For self-parking applications, a car, using a combination of cameras and ultrasonic technologies, makes independent decisions and takes control of the vehicle. For such applications, the video stream is not compressed, explained Freescale's McAuslin.
But if video data from multiple cameras is sent just to be displayed on an in-vehicle screen for a driver to see, rather than for the vehicle to take control, video data can be compressed.
Just to be clear, in such a case, the system enables park-assist, rather than self-parking.
Compared to the previous method of broadcasting uncompressed video data over LVDS cabling, BroadR-Reach technology — in which compressed video is transmitted via unshielded single twisted-pair cable — reduces the costs for connectivity by 80% and cable weight by 30%, according to Broadcom's estimates.

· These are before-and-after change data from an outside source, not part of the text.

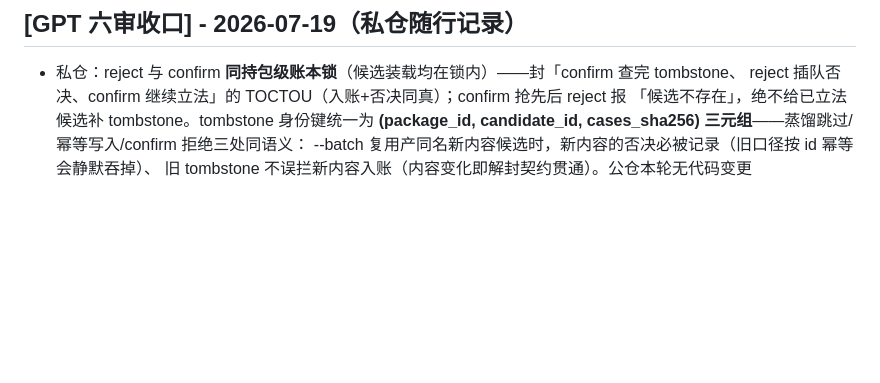
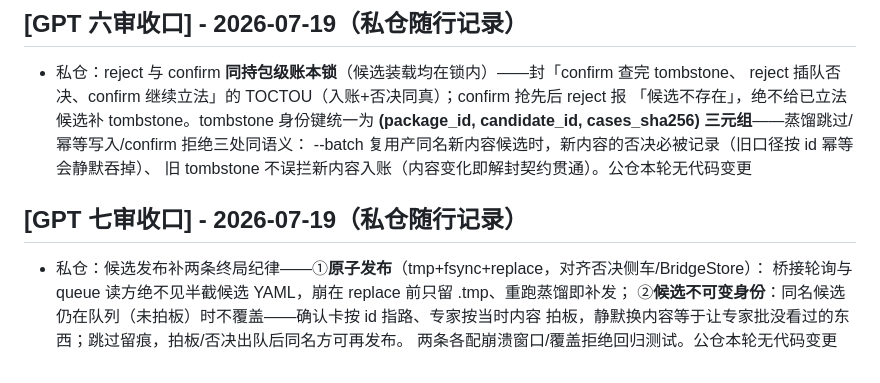
Before and after one commit to OSCAware/osca, a Markdown page: CHANGELOG.md, the part around the change. Drawn GitHub-style; blank space fills up the shorter version.

Commit message:
docs(changelog): GPT 七审收口随行记录（候选原子发布 + 不可变身份，改动在私仓）
Co-Authored-By: Claude Fable 5 <noreply@anthropic.com>

```diff
--- a/CHANGELOG.md
+++ b/CHANGELOG.md
@@ -443,3 +443,10 @@ Review M4-W0 复核三条新 P1 + 审批面暂闭 + 凭据协议收紧：
   **(package_id, candidate_id, cases_sha256) 三元组**——蒸馏跳过/幂等写入/confirm 拒绝三处同语义：
   --batch 复用产同名新内容候选时，新内容的否决必被记录（旧口径按 id 幂等会静默吞掉）、
   旧 tombstone 不误拦新内容入账（内容变化即解封契约贯通）。公仓本轮无代码变更
+
+## [GPT 七审收口] - 2026-07-19（私仓随行记录）
+- 私仓：候选发布补两条终局纪律——①**原子发布**（tmp+fsync+replace，对齐否决侧车/BridgeStore）：
+  桥接轮询与 queue 读方绝不见半截候选 YAML，崩在 replace 前只留 .tmp、重跑蒸馏即补发；
+  ②**候选不可变身份**：同名候选仍在队列（未拍板）时不覆盖——确认卡按 id 指路、专家按当时内容
+  拍板，静默换内容等于让专家批没看过的东西；跳过留痕，拍板/否决出队后同名方可再发布。
+  两条各配崩溃窗口/覆盖拒绝回归测试。公仓本轮无代码变更
```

These cost and weight reductions are expected to help carmakers add surround-view camera systems to higher volume, mid-range, and economy vehicles.
Beyond reducing costs for connectivity and cable weight, the Qorivva MPC5606E helps reduce the size of automotive camera modules by up to 50%.

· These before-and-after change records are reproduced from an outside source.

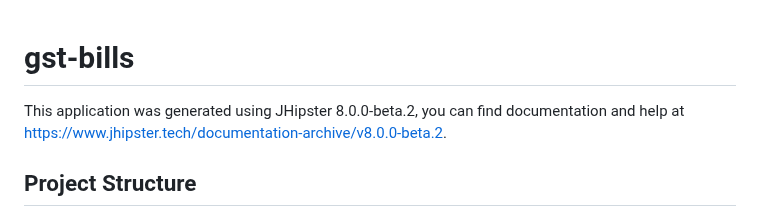
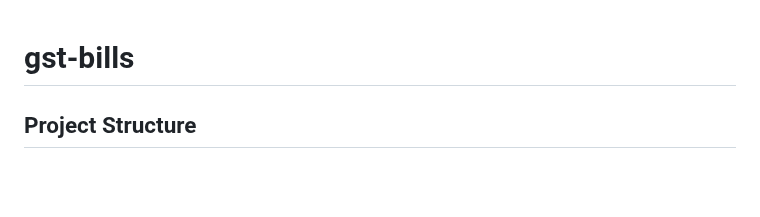
Before and after one commit to PrashanthGopal/gst-bills, a Markdown page: README.md, the part around the change. Drawn GitHub-style; blank space fills up the shorter version.

```diff
--- a/README.md
+++ b/README.md
@@ -1,6 +1,4 @@
 # gst-bills
-
-This application was generated using JHipster 8.0.0-beta.2, you can find documentation and help at [https://www.jhipster.tech/documentation-archive/v8.0.0-beta.2](https://www.jhipster.tech/documentation-archive/v8.0.0-beta.2).
 
 ## Project Structure
 
```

McAuslin pointed out that camera size is becoming more important to automotive OEMS. Carmakers want peripheral cameras to be small and unobtrusive for aesthetic reasons. Smaller cameras can be “more easily hidden within design features of the car, such as a front grill, bumper or wing mirror,” Freescale explained.
With the Qurivva MPC5606E, what used to be dual-chip solution (Freescale's MCU and Broadcom's BroadR-Reach phy) has become a single chip. The MCU and the phy are integrated in System-in-Package through stacked die wire bond. The chip is now available in a small, low-cost 8x8mm package, according to Freescale.
Key features included in the Qurivva MPC5606E — designed for real-time broadcast of video and audio data over Ethernet — are image compression through a Motion-JPEG encoder, precision-time stamping hardware (IEEE 1588), Fast Ethernet controller, and a BroadR-Reach physical layer for Ethernet broadcast.
The chip, currently available for lead customers, will be qualified in June, 2014. It will be in volume production by the end of 2014, McAuslin added.
Vehicles integrated with the new Qorivva MPC5606E will reach the market in 2015.
— Junko Yoshida, Chief International Correspondent, EE Times
This article was originally published on EBN's sister publication EE Times .